Sometimes nail breaks don’t require a trip to the veterinarian. If the nail is only broken part way up, sometimes you can cut off the broken part and staunch the bleeding, and the nail will eventually grow back. However, we could tell that Oreo’s nail was split right to the skin, and likely farther.

Later, I mentioned the injury to my co-worker Julia, who has raced sled dogs for years, and she said it’s one of the most feared common injuries among dog sledders because it can “bench” a dog for the season.

Throughout the weekend, Oreo started to limp on the foot with the broken nail. On Monday morning, I brought him into the veterinarian and sat on the cold, sterile floor of the office while Oreo fell asleep with his head on my lap, submitting to the effects of anesthesia. I covered him with a blanket while the veterinarian inspected his toenail, then quickly ripped the whole thing off with his bare hands.

Talk about a surprise! My shock and disgust must have been displayed on my face because my veterinarian looked up at me and apologized for not giving me more warning. Then he said something along the lines of, “It’s hard to see that and not to think of how it would feel to rip off your own fingernail.”

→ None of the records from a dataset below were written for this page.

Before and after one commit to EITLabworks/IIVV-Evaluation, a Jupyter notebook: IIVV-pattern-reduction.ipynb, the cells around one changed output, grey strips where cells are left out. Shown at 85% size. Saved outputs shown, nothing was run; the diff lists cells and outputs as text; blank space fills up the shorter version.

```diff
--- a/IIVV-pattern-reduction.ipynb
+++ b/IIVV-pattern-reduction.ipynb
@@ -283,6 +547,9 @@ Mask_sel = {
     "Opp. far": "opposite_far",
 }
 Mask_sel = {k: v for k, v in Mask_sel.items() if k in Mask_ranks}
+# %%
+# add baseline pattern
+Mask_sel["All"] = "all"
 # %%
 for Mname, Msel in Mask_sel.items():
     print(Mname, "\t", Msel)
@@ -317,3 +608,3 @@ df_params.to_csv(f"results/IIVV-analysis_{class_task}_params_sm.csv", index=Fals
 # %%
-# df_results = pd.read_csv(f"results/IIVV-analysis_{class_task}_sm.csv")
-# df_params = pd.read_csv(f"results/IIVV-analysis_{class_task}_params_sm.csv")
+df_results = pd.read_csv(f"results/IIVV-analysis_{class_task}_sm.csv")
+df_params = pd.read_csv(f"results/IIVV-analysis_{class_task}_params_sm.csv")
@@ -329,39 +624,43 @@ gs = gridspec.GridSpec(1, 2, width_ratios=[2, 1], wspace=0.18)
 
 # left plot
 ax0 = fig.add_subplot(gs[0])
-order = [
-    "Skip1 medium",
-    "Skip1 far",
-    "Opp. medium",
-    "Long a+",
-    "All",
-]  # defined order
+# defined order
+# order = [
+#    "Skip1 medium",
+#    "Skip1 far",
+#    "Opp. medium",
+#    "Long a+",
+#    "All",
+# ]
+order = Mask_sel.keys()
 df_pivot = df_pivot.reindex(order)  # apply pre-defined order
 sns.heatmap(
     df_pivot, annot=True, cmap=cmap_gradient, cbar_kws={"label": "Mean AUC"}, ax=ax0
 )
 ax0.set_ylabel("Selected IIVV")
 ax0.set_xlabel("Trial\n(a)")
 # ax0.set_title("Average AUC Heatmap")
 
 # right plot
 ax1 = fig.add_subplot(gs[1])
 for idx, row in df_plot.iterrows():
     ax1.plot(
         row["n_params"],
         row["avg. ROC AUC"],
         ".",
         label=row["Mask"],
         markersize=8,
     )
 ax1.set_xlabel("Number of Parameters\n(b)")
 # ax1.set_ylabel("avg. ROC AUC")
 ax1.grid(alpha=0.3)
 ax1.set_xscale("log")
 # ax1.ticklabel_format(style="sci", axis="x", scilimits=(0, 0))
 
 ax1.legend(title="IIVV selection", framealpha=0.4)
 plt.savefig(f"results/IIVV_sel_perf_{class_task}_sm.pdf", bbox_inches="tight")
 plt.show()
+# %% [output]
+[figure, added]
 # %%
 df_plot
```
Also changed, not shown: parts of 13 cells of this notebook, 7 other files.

I was glad Oreo was asleep.

After picking off a bit of remaining nail, the veterinarian explained that what remained — that little pink nub at the end of his toe — was the “quick,” and that the nail would eventually grow back over the quick. However, in the meantime, that little pink nub would be sensitive. Hitting it on things would hurt. But eventually, it would dry up a bit and be less sensitive.

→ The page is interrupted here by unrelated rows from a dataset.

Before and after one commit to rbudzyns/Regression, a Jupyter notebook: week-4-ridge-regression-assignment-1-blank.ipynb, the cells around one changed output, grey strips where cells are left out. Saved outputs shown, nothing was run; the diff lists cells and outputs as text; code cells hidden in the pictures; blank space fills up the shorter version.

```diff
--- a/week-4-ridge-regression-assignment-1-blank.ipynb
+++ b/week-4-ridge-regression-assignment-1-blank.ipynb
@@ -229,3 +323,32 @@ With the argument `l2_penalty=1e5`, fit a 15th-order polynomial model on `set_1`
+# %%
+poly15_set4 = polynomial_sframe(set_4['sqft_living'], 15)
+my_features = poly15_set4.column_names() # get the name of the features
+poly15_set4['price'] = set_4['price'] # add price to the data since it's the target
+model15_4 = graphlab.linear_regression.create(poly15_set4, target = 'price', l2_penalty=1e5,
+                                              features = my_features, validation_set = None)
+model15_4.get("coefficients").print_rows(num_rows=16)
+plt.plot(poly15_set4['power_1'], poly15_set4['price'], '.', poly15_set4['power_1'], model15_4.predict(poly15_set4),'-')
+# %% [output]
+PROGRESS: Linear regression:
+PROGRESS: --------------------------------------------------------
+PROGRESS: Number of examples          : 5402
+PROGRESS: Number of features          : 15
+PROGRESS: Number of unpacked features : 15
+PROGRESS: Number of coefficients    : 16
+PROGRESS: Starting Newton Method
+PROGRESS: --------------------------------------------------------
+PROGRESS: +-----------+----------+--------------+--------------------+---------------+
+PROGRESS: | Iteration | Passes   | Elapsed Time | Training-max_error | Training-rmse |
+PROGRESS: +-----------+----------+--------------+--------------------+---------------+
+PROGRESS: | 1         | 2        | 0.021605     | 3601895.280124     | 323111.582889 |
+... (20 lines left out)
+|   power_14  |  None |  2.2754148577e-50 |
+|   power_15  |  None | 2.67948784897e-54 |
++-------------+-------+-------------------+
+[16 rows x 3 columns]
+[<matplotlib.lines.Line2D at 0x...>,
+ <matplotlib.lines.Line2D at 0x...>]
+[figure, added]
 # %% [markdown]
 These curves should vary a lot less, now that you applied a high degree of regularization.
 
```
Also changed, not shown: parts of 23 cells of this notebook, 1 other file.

In other words, Oreo shouldn’t be hiking on rocky, rooty paths. Easy walks on smooth paths would be OK.

The good news is that dogs nails grow back a lot faster than human nails. It usually only takes two to three weeks for a nail to grow back down and cover the quick, according to many online sources.

Oreo on the car ride home, looking rather sad.

In contrast — one time I hiked Katahdin in boots that were too small for me, and I stubbed my toes so badly that both of my big toenails turned black and fell off. (Yeah, it wasn’t pleasant.) And it took them months to grow back. I feel bad for everyone who saw me in sandals that summer.

The veterinarian wrapped up Oreo’s paw, which was bleeding a bit from the recent trauma. I then asked him if I could give Oreo any pain killers. (It looked so painful) But he said that Oreo wouldn’t need them, that the most painful part was over. Apparently, it’s more painful to leave the nail on there once it’s broken because the nail is loose and rubbing against the quick.

Oreo sleeping that day.

With another shot, we woke Oreo up. Wide-eyed, he followed me to the car and I drove him home, led him to his dog bed, tucked a blanket around him and worked from home, watching over him. He slept like a rock. The cats, Bo and Arrow, which are normally his arch nemeses, approached his sleeping form a few times that day, as if expressing some concern. Maybe they just missed terrorizing him.

That evening, we fed him chicken jerky and unwrapped his paw. Oreo licked the exposed quick, which the veterinarian said was fine. Apparently dogs don’t really hinder the healing process of a nail because the quick is so sensitive they only clean it gently.

After just two days, Oreo was pretty much back to normal, though he isn’t running around as much as he was before. He avoids the woods, where roots and sticks can easily hit his paw, but he’s enjoying the lawn. The veterinarian sent us home with a special cleaning solution, which we dilute with water then hold Oreo’s paw in a few times a day. He doesn’t seem to mind.

The veterinarian bill was about $225, which is honestly not that much compared to the other Oreo-related costs we’ve incurred in the past four years he’s been in our family. Nevertheless, it cost a whole lot more than the band aid I would have put on my broken nail.

Aislinn Sarnacki

Aislinn Sarnacki is a Maine outdoors writer and the author of three Maine hiking guidebooks including “Family Friendly Hikes in Maine.” Find her on Twitter and Facebook @1minhikegirl. You can also...